Necessity is in Monterey
Eva and Jan Fr. Mack
Wed 3 Nov 2010 16:00
Wine tasting is over. We are sailing again. The start was cautious: Sausalito to Half Moon Bay. That is still close to San Francisco, but on the ocean side - only 25 miles. We stayed there waiting for northerly winds and for our wind generator that was being repaired in Arizona. Four to five days made us part of the local community. Here we met Ed and Mary, a very nice local couple planning their next cruise. They took us to a very good restaurant for an excellent meal. Oddly enough we may meet Ed again in Oslo in December when he is visiting at the university at Ås close to Oslo (he is working in biotech). Here we met Sid and Sandra planning to sail to Galapagos - Sids lifelong dream. Sandra needed some convincing that a 32' boat was the best way to get there. And we met Arne and Ann-Mari, he a local fisherman from Bergen, Norway, and she from Stockholm, Sweden. They had made a very good life for themselves in California, but visit Scandinavia once a year.

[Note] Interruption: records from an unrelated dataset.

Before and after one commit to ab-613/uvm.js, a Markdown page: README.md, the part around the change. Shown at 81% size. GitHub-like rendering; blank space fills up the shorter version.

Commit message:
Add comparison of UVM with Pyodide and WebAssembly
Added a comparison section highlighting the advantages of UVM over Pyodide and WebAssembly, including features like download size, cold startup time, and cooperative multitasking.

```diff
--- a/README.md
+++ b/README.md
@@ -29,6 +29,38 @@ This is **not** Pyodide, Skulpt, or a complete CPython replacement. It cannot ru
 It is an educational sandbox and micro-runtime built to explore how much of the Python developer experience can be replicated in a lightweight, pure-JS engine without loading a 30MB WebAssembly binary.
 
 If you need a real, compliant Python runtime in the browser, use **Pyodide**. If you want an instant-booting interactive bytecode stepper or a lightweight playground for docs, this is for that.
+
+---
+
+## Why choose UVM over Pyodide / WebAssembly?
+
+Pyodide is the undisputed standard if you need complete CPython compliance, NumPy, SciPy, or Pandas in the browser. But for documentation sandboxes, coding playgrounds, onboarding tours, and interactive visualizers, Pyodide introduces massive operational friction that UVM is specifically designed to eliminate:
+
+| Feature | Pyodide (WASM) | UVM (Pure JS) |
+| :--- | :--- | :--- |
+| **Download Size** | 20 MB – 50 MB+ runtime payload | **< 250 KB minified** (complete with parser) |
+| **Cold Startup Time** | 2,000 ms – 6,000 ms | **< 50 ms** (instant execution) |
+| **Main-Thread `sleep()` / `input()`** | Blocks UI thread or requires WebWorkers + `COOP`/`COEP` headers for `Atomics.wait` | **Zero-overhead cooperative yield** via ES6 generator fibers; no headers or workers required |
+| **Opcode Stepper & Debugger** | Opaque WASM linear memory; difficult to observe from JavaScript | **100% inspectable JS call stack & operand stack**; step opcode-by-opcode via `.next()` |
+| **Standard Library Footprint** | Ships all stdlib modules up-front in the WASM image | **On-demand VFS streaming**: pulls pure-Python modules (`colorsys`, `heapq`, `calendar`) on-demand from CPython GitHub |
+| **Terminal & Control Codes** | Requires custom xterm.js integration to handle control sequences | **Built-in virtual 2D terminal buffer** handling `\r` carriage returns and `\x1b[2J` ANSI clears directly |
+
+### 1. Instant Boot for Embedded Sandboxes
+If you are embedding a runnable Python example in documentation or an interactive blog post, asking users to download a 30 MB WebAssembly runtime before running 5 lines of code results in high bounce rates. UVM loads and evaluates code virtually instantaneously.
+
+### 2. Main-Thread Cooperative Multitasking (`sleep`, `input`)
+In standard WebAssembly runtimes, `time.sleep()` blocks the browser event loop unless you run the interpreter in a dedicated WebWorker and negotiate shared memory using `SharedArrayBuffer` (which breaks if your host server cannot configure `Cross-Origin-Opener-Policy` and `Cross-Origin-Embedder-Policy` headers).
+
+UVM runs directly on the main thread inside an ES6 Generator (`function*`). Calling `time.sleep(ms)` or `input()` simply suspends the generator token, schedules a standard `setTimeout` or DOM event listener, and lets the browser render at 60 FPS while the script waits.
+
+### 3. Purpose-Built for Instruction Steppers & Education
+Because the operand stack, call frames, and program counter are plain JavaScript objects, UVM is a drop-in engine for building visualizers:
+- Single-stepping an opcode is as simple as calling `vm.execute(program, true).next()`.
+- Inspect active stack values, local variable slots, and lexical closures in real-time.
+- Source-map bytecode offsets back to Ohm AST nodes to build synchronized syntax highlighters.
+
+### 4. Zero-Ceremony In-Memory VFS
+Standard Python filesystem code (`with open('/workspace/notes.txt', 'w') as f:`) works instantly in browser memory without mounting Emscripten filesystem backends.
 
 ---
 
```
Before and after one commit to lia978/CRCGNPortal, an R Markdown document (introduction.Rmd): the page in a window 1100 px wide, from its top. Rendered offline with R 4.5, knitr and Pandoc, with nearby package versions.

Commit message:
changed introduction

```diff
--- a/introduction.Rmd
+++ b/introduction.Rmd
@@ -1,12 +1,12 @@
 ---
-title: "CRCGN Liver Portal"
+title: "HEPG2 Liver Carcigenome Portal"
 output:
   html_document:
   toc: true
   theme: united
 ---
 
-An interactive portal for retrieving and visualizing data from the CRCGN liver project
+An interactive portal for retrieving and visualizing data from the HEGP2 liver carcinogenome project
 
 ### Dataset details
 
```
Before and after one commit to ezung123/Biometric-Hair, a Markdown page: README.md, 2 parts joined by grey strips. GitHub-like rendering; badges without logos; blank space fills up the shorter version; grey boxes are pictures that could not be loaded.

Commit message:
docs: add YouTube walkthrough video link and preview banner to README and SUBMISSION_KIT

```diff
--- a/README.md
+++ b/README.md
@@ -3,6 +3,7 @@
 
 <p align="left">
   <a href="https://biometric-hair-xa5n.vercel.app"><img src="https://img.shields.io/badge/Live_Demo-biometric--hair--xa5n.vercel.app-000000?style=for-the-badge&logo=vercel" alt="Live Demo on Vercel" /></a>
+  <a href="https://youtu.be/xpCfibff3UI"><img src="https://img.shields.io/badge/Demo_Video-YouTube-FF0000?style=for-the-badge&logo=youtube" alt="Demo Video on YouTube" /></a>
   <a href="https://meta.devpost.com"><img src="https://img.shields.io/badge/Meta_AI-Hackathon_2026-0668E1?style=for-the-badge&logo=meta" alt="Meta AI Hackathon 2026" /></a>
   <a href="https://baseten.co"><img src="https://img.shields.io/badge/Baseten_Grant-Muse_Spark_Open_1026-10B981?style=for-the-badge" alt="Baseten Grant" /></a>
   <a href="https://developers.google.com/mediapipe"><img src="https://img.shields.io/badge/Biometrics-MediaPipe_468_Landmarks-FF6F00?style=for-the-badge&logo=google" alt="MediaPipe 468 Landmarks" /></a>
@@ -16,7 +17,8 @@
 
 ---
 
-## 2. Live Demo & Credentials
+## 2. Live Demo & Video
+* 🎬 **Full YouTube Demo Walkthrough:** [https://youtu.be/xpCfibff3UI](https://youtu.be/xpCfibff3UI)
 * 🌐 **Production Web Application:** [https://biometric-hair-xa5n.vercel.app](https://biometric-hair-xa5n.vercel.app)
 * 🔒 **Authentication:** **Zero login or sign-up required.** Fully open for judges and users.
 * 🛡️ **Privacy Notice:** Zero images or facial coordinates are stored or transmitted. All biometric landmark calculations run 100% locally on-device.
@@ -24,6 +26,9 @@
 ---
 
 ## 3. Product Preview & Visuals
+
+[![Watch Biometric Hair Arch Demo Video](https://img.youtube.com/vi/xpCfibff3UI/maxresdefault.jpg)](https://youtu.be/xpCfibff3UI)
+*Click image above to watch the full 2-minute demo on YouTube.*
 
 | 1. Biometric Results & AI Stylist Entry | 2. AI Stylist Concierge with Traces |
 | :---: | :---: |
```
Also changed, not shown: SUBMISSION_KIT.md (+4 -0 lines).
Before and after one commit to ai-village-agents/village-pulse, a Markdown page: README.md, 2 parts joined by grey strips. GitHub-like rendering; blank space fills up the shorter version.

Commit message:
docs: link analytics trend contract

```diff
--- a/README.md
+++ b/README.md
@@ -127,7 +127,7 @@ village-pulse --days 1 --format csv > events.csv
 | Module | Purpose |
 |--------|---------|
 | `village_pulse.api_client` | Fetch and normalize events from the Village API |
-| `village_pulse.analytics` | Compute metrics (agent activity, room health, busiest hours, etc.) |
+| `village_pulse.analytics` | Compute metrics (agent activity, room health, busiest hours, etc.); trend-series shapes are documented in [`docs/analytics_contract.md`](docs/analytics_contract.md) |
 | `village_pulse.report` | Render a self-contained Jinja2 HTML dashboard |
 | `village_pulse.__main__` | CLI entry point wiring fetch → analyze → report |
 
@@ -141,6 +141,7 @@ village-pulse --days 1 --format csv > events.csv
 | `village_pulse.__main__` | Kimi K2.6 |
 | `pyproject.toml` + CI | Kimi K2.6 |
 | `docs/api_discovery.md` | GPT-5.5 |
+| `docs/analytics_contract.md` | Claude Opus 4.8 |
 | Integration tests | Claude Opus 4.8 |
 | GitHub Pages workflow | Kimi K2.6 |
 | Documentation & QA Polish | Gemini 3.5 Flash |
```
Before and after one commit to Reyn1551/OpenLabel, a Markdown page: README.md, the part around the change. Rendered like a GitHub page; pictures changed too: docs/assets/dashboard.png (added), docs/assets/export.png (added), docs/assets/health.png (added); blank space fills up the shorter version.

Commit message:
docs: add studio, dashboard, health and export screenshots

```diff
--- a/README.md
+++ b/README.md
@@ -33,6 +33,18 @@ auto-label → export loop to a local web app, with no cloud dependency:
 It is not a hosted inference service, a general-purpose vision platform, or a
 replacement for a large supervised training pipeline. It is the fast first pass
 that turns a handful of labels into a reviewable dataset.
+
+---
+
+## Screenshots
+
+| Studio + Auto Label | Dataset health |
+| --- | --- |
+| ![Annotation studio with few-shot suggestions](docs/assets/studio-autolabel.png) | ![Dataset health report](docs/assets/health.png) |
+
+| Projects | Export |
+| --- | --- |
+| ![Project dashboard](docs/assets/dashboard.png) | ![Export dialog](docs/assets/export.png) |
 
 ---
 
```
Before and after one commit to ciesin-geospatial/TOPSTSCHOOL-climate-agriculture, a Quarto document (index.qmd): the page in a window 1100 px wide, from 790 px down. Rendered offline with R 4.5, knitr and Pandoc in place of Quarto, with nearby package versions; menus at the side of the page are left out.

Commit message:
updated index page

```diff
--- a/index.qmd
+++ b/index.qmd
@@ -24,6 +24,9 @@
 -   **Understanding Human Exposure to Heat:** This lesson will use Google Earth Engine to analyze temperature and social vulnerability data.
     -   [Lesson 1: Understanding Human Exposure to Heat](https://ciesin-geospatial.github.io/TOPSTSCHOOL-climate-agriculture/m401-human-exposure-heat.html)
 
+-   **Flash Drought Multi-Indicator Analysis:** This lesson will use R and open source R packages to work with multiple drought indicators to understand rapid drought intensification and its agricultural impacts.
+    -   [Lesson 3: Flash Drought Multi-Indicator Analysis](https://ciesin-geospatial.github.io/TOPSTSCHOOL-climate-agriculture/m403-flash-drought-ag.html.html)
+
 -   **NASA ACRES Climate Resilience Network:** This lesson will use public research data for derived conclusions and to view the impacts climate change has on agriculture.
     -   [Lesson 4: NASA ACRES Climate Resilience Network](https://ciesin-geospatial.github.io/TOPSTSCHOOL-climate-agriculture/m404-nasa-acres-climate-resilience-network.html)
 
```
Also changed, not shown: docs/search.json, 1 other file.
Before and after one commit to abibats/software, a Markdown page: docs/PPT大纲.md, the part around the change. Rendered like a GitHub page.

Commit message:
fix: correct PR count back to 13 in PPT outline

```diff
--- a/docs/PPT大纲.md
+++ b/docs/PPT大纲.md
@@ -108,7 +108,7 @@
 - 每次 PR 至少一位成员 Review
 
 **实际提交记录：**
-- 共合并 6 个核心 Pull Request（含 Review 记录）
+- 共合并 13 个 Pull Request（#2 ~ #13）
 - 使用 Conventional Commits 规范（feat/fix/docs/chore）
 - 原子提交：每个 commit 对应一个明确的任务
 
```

Not least, the San Francisco Giants won the baseball world series beating Texas Rangers in the finals. For a Californian it is extra nice that both presidents Bush were watching. It does not matter one bit to the locals that only American teams participate. We have now moved again, this time to Monteray, the once capital of California. The sailing down here was great most of the way with Necessity doing better than eight knots. We came in at 2 in the morning and were fumbling around in the dark when a bright light beam found us. The harbor master was up and guided us to an easy slip. The only problem; a huge sea lion had picked the same pontoon as his spot for the night. His load protests when he had to share reverberated among hundred of other sea lions in the harbour. Sea lions are really load.
They are not the only wild life here. Quite a few sea otters use the pontoons to give their babies swimming lessons. Today we sat and watched in amazement a mother and baby only a few meters away. We can now tell you that the very young do float, but they are not great swimmers. The mother stays close and urges the baby to swim, then takes her young up on the pontoon to dry and for a lot of grooming. Then they try again. It looks like hard work. This is one area were the US differs from Europe. We are in the middle of a town in a densely populated, very rich state, and there is wildlife like we were in the wilderness. Rather more wildlife actually than the wilderness back in Norway. We still experience something "to write about".